Second phase of construction of Karl-Marx-Allee (1959–1965)[edit]

After the completion of Karl-Marx-Allee from Strausberger Platz to Proskauer Straße, the next phase was to extend the street to Alexanderplatz. After the plans of Hermann Henselmann were rejected, a competition was held in which seven architectural firms participated. In contrast to the first phase of construction of the Allee, dominated by the construction of elaborate Socialist Classicist buildings, the second phase included a mixture of Plattenbau, retail stores, restaurants, and cultural facilities according to plans of Edmund Collein, Werner Dutschke, and Josef Kaiser.[2][3] These included the Café Moskau [de], the Mokka-Milch-Eisbar [de], the Hotel Berolina and the Kino International.[4]

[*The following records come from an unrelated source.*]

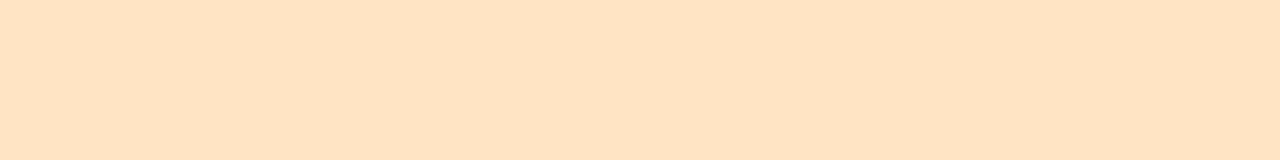
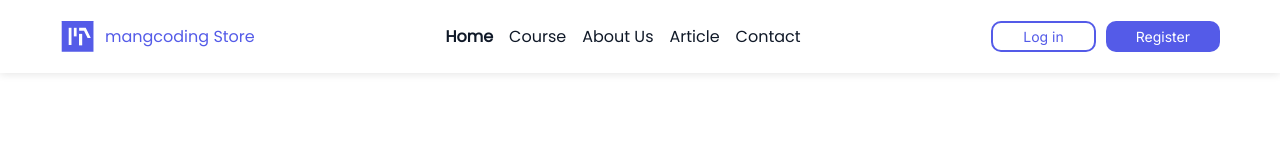
Before and after one commit to AlaaAlShalaldeh/TShop-Project, a plain HTML site: page index.html in a window 1280 px wide. Drawn offline with Linux system fonts and the light colour scheme.

Commit message:
creat header section

```diff
--- a/assets/css/main.css
+++ b/assets/css/main.css
@@ -1,3 +1,78 @@
-body{
-    background-color: bisque;
+@import url("https://fonts.googleapis.com/css2?family=Inter&family=Poppins&display=swap");
+* {
+  margin: 0;
+  padding: 0;
+  box-sizing: border-box;
 }
+.container {
+  width: calc(100% - 120px);
+  margin: auto;
+}
+.row {
+  display: flex;
+  justify-content: space-between;
+  align-items: center;
+  flex-wrap: wrap;
+}
+ul {
+  list-style-type: none;
+}
+a {
+  text-decoration: none;
+}
+.active {
+  font-weight: 800;
+}
+body {
+  font-family: "Poppins", sans-serif;
+}
+header {
+  background-color: teal;
+  position: fixed;
+  width: 100%;
+  top: 0;
+  z-index: 9999;
+  background-color: #fff;
+  box-shadow: 0px 1.647px 8.237px 0px rgba(0, 0, 0, 0.1);
+  padding: 20px 0;
+}
+header .logo {
+  display: flex;
+  align-items: center;
+  gap: 10px;
+}
+header .logo img {
+  width: 35px;
+}
+header .logo a {
+  color: #545be8;
+}
+header nav ul {
+  display: flex;
+  flex-wrap: wrap;
+  gap: 16px;
+}
+header nav ul a {
+  color: #101928;
+}
+header .auth {
+  display: flex;
+  flex-wrap: wrap;
+  gap: 10px;
+}
+header .auth a {
+  padding: 5.354px 30px;
+  font-family: "Inter", sans-serif;
+  border-radius: 10px;
+  font-size: 14px;
+  display: flex;
+  align-items: center;
+}
+header .auth .login {
+  color: #545be8;
+  border: 2px solid #545be8;
+}
+header .auth .register {
+  background-color: #545be8;
+  color: white;
+}
--- a/index.html
+++ b/index.html
@@ -1,12 +1,44 @@
 <!DOCTYPE html>
 <html lang="en">
-<head>
-    <meta charset="UTF-8">
-    <meta name="viewport" content="width=device-width, initial-scale=1.0">
+  <head>
+    <meta charset="UTF-8" />
+    <meta name="viewport" content="width=device-width, initial-scale=1.0" />
     <title>Document</title>
-    <link rel="stylesheet" href="assets/css/main.css">
-</head>
-<body>
-
-</body>
+    <link rel="stylesheet" href="assets/css/main.css" />
+  </head>
+  <body>
+    <header>
+      <div class="container">
+        <div class="row">
+          <div class="logo">
+            <img src="assets/img/puplic/logo.svg" alt="" />
+            <a href="#">mangcoding Store</a>
+          </div>
+          <nav>
+            <ul>
+              <li>
+                <a href="#" class="active">Home</a>
+              </li>
+              <li>
+                <a href="#">Course</a>
+              </li>
+              <li>
+                <a href="#">About Us</a>
+              </li>
+              <li>
+                <a href="#">Article</a>
+              </li>
+              <li>
+                <a href="#">Contact</a>
+              </li>
+            </ul>
+          </nav>
+          <div class="auth">
+            <a href="#" class="login">Log in</a>
+            <a href="#" class="register">Register</a>
+          </div>
+        </div>
+      </div>
+    </header>
+  </body>
 </html>
```
Also changed, not shown: assets/img/puplic/logo.svg (added).
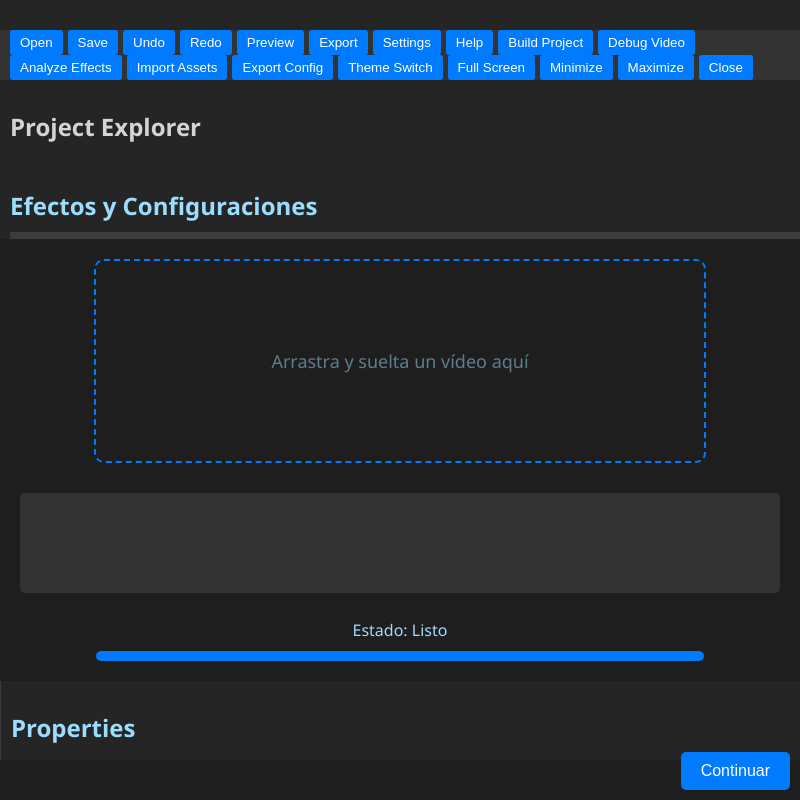
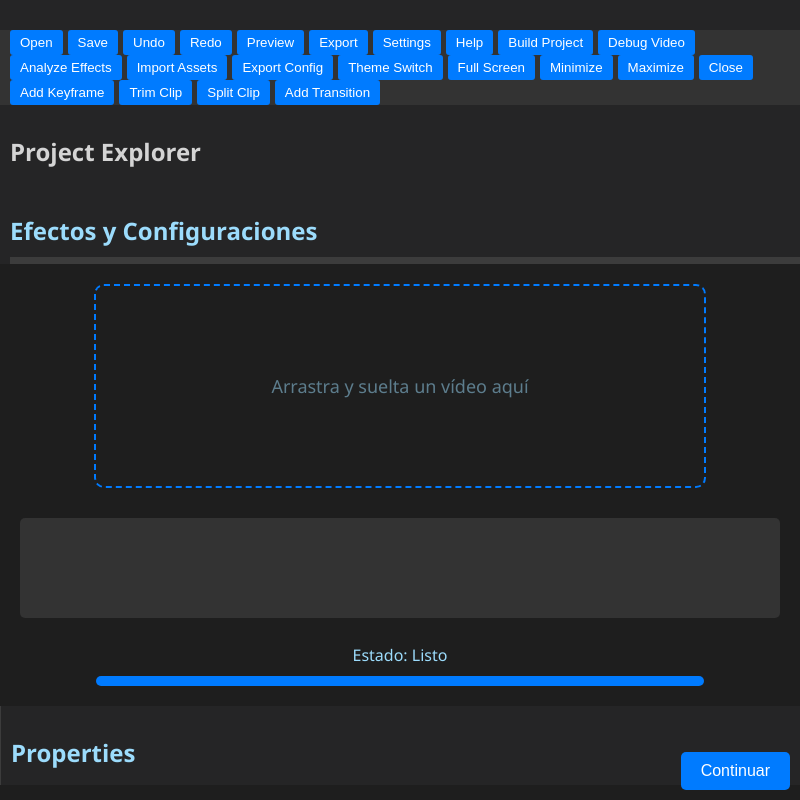
Before and after one commit to BX-SABMAINHUB/As-Editor, an Electron app: page index.html in a window 800 px wide. Shown: the top 800 px of the page. Drawn offline with Linux system fonts and the light colour scheme.

Commit message:
Update index.html

```diff
--- a/index.html
+++ b/index.html
@@ -3,12 +3,12 @@
 <head>
   <meta charset="UTF-8">
   <meta name="viewport" content="width=device-width, initial-scale=1.0">
-  <title>AS-Editor PRO v1.2</title>
+  <title>AS-Editor PRO v1.3 - CapCut-like Editor</title>
   <link rel="stylesheet" href="style.css">
 </head>
 <body>
   <div id="menu-bar" class="menu-bar">
-    <!-- Custom menu if Electron menu not sufficient -->
+    <!-- Custom menu if needed -->
   </div>
   <div id="toolbar" class="toolbar">
     <button onclick="ipcRenderer.send('open-video-dialog')">Open</button>
@@ -19,7 +19,6 @@
     <button>Export</button>
     <button>Settings</button>
     <button>Help</button>
-    <!-- More buttons like VS: Build, Debug, etc. stubs -->
     <button>Build Project</button>
     <button>Debug Video</button>
     <button>Analyze Effects</button>
@@ -30,6 +29,10 @@
     <button>Minimize</button>
     <button>Maximize</button>
     <button>Close</button>
+    <button>Add Keyframe</button>
+    <button>Trim Clip</button>
+    <button>Split Clip</button>
+    <button>Add Transition</button>
   </div>
   <div class="container">
     <div class="left-sidebar">
@@ -38,7 +41,6 @@
         <li>Video Assets</li>
         <li>Effects Library</li>
         <li>Timeline Layers</li>
-        <!-- More like VS -->
         <li>Solution Items</li>
         <li>References</li>
         <li>Properties</li>
```
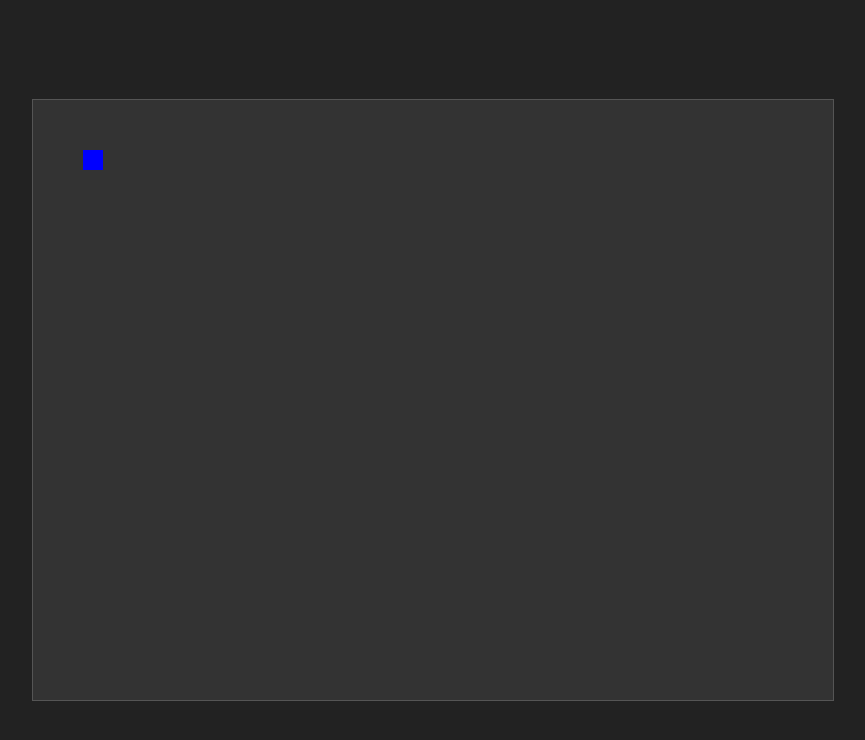
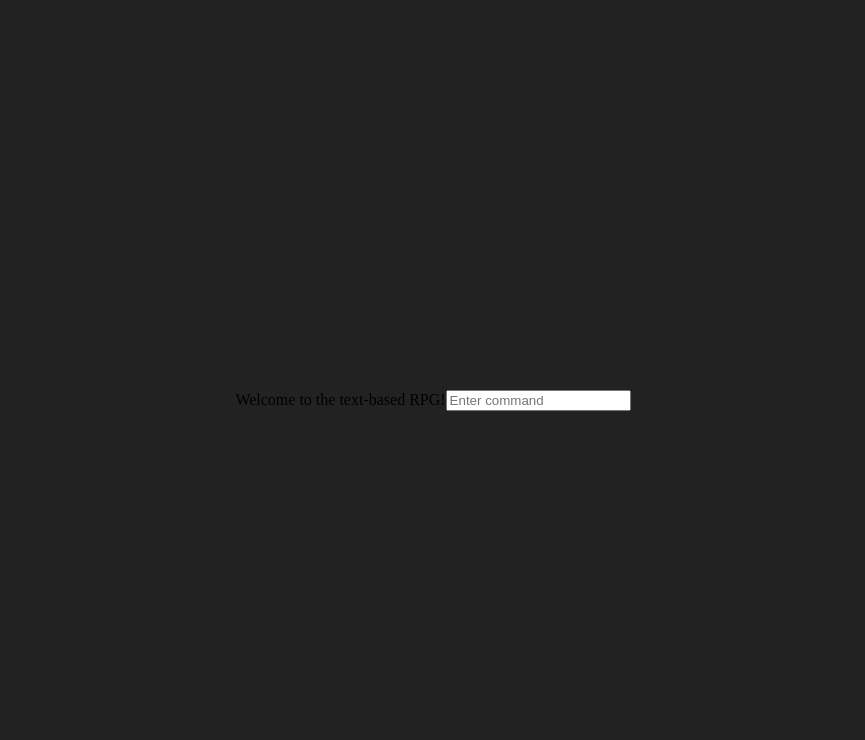
Before and after one commit to heystudent3/geminiTest, a plain HTML site: page client/index.html in a window 1280 px wide. Shown: the whole page, without its empty margins (207-1072 px from the left). Drawn offline with Linux system fonts and the light colour scheme.

```diff
--- a/client/index.html
+++ b/client/index.html
@@ -5,7 +5,8 @@
     <link rel="stylesheet" href="styles.css">
 </head>
 <body>
-    <canvas id="gameCanvas" width="800" height="600"></canvas>
+    <div id="gameOutput"></div>
+    <input type="text" id="commandInput" placeholder="Enter command">
     <script src="script.js"></script>
 </body>
 </html>
--- a/client/script.js
+++ b/client/script.js
@@ -1,12 +1,7 @@
 console.log("Client script loaded.");
 
-const canvas = document.getElementById('gameCanvas');
-const ctx = canvas.getContext('2d');
-
-const playerSize = 20; // Size of the player square
-const playerColor = 'blue'; // Color of the player
-let playerX = 50; // Initial player X position
-let playerY = 50; // Initial player Y position
+const gameOutput = document.getElementById('gameOutput');
+const commandInput = document.getElementById('commandInput');
 
 let websocket;
 
@@ -23,6 +18,7 @@
         console.log('Received message:', event.data);
         // --- Handle messages from server here ---
         // For now, just log them
+        updateGameOutput(event.data);
     };
 
     websocket.onclose = () => {
@@ -38,20 +34,19 @@
     };
 }
 
-function drawPlayer() {
-    ctx.fillStyle = playerColor;
-    ctx.fillRect(playerX, playerY, playerSize, playerSize);
+function updateGameOutput(message) {
+    gameOutput.innerHTML += `<p>${message}</p>`;
 }
 
-function render() {
-    ctx.clearRect(0, 0, canvas.width, canvas.height); // Clear the canvas each frame
-    drawPlayer();
-}
-
-function gameLoop() {
-    render();
-    requestAnimationFrame(gameLoop);
-}
+commandInput.addEventListener('keydown', (event) => {
+    if (event.key === 'Enter') {
+        const command = commandInput.value;
+        console.log('Command entered:', command);
+        updateGameOutput(`> ${command}`); // Display the command in the game output
+        websocket.send(command); // Send the command to the server
+        commandInput.value = ''; // Clear the input field
+    }
+});
 
 connectWebSocket(); // Establish WebSocket connection when script loads
-gameLoop(); // Start the game loop
+updateGameOutput("Welcome to the text-based RPG!"); // Initial game message
```
Also changed, not shown: server/server.js (+18 -1 lines).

Planning and architecture[edit]

The theater was designed by Josef Kaiser and Heinz Aust as a three-story reinforced concrete frame construction with light sandstone façades. Kaiser had already designed the Kino Kosmos [de] and Café Moskau. Due to the predefined boundaries of the bar area, the floor plans of each story vary: the ground floor is 38x35 m and the second floor is 47x35 m. A characteristic open space with glass surfaces faces the street, while the side façades feature 14 relief sculptures by Waldemar Grzimek, Hubert Schiefelbein, and Karl-Heinz Schamal.[1]

After its two-year construction, the theater was opened on 15 November 1963 with a grand opening premiere.[4] In addition to the theater itself, other rooms included a library, an office of the Oktoberklub [de], and a "Representation Room" in which VIPs and SED party functionaries were entertained before and after film premieres.[1] Today, these rooms host regular parties of Kino International's gay and lesbian club.

Cinema hall and technology[edit]

The 1950s and 1960s saw many new buildings built in a special new kind of cinema architecture, including the Zoo-Palast [de] and the Royal Palast [de]. This new style was meant to give the viewer optimal viewing and sound experiences. This was also considered during the planning of Kino International. The cinema, which holds almost 600 viewers, is inclined. The acoustic technology was developed especially for the theater and is similar to that of a recording studio. Walls are covered with acoustic dampening panels and the wall coverings, made of offset wood panels with open joints guaranteed an acoustic experience that was unique at that time. The waved ceiling also optimally reflects sounds to the seating area. In the 1980s, Kino International was one of the first cinemas in the GDR equipped with Dolby Stereo.

Film premieres[edit]

Until 1989, Kino International was the main theater for premieres in the GDR. Multiple films produced by DEFA, the state-owned film studio, held their premieres here. There were eight rows of seats with optimal views and extra legroom, reserved for state officials and party functionaries. Before and after premieres, state visitors were entertained in the "Representation Room", today called the Honecker Lounge after Erich Honecker, the last leader of East Germany. In the basement, a small bunker and elevator were later added for the state leadership. The Kino International's last premiere in the GDR was the gay-themed Coming Out, directed by Heiner Carow, on 9 November 1989, the day the Berlin Wall fell.[5]

Today, the Kino International is used by many filmmakers for premieres due to the theater's ambience; it is one of the venues of the Berlinale. Visitors from Berlin are fond of the theater's history and special atmosphere. The large film posters on the outside of the theater show the film of the week and are still painted by hand.

References[edit]

  1. ^ a b c Visit Berlin. Kino International. Retrieved 26 May 2019
  2. ^ Gerd Dietrich. "Collein, Edmund * 10.1.1906, † 21.1.1992 Architekt, Präsident des Bundes der Architekten". Bundesstiftung zur Aufarbeitung der SED-Diktatur: Biographische Datenbanken. Retrieved 26 May 2019.
  3. ^ "Ost-Berlin. Platz dem Landvogt". Der Spiegel (online). 2 December 1964. Retrieved 26 May 2019
  4. ^ a b Deutsche Stiftung Denkmalschutz (December 2016) Das Berliner Kino International: Im sozialistischen Filmhimmel in Monumente. Retrieved 26 May 2019
  5. ^ DEFA Film Library. Coming Out. Retrieved 21 January 2019

External links[edit]